(5) Correct all gaseous concentrations for dilution air background as described in § 1066.610.

(6) Correct NOX emission values for intake-air humidity as described in § 1066.615.

(7) Correct all PM filter masses for sample media buoyancy as described in 40 CFR 1065.690.

(d) Calculate g/mile emission rates using the following equation unless the standard-setting part specifies otherwise:

(e) Calculate the emission mass of each gaseous pollutant using the following equation:

(f) Calculation of the emission mass of PM, mPM, is dependent on how many PM filters you use, as follows:

(1) Except as otherwise specified in this paragraph (f), calculate mPM using the following equation:

(2) If you sample PM onto a single filter as described in § 1066.815(b)(4)(i) or (b)(4)(ii) (for constant volume samplers), calculate mPM using the following equation:

(3) If you sample PM onto a single filter as described in § 1066.815(b)(4)(ii) (for partial flow dilution systems), calculate mPM using the following equation:

(4) If you sample PM onto a single filter as described in § 1066.815(b)(5)(i) or (b)(5)(ii) (for constant volume samplers), calculate mPM using the following equation:

(5) If you sample PM onto a single filter as described in § 1066.815(b)(5)(ii) (for partial flow dilution systems), calculate mPM using the following equation:

(g) This paragraph (g) describes how to correct flow and flow rates to standard reference conditions and provides an example for determining Vmix based on CVS total flow and the removal of sample flow from the dilute exhaust gas. You may use predetermined nominal values for removed sample volumes, except for flows used for batch sampling.

(1) Correct flow and flow rates to standard reference conditions as needed using the following equation:

(2) The following example provides a determination of Vmix based on CVS total flow and the removal of sample flow from one dilute exhaust gas analyzer and one PM sampling system that is utilizing secondary dilution. Note that your Vmix determination may vary from Eq. 1066.605-7 based on the number of flows that are removed from your dilute exhaust gas and whether your PM sampling system is using secondary dilution. For this example, Vmix is governed by the following equation:

Using Eq. 1066.605-8:

(h) Calculate total flow volume over a test interval, V[flow], for a CVS or exhaust gas sampler as follows:

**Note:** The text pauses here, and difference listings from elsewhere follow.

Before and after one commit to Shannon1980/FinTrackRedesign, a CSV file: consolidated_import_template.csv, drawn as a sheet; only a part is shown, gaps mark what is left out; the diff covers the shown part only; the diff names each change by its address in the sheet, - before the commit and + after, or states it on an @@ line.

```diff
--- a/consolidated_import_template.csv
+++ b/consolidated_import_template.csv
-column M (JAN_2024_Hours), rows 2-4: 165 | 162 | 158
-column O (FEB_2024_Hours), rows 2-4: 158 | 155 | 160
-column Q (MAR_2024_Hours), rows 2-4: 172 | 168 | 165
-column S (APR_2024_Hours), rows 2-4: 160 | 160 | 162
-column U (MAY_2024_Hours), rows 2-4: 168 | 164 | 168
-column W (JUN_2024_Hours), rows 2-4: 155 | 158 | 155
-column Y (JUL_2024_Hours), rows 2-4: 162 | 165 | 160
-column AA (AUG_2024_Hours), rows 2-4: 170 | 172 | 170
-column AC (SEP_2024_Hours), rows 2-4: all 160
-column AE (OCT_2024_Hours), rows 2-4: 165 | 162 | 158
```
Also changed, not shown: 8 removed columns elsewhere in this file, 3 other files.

(1)Varying versus constant flow rates. The calculation methods depend on differentiating varying and constant flow, as follows:

(i) We consider the following to be examples of varying flows that require a continuous multiplication of concentration times flow rate: raw exhaust, exhaust diluted with a constant flow rate of dilution air, and CVS dilution with a CVS flow meter that does not have an upstream heat exchanger or electronic flow control.

(ii) We consider the following to be examples of constant exhaust flows: CVS diluted exhaust with a CVS flow meter that has an upstream heat exchanger, an electronic flow control, or both.

(2)Continuous sampling. For continuous sampling, you must frequently record a continuously updated flow signal. This recording requirement applies for both varying and constant flow rates.

(i)Varying flow rate. If you continuously sample from a varying exhaust flow rate, calculate V[flow] using the following equation:

(ii)Constant flow rate. If you continuously sample from a constant exhaust flow rate, use the same calculation described in paragraph (h)(2)(i) of this section or calculate the mean flow recorded over the test interval and treat the mean as a batch sample, as described in paragraph (h)(3)(ii) of this section.

(3)Batch sampling. For batch sampling, calculate total flow by integrating a varying flow rate or by determining the mean of a constant flow rate, as follows:

(i)Varying flow rate. If you proportionally collect a batch sample from a varying exhaust flow rate, integrate the flow rate over the test interval to determine the total flow from which you extracted the proportional sample, as described in paragraph (h)(2)(i) of this section.

(ii)Constant flow rate. If you batch sample from a constant exhaust flow rate, extract a sample at a proportional or constant flow rate and calculate V[flow] from the flow from which you extract the sample by multiplying the mean flow rate by the time of the test interval using the following equation: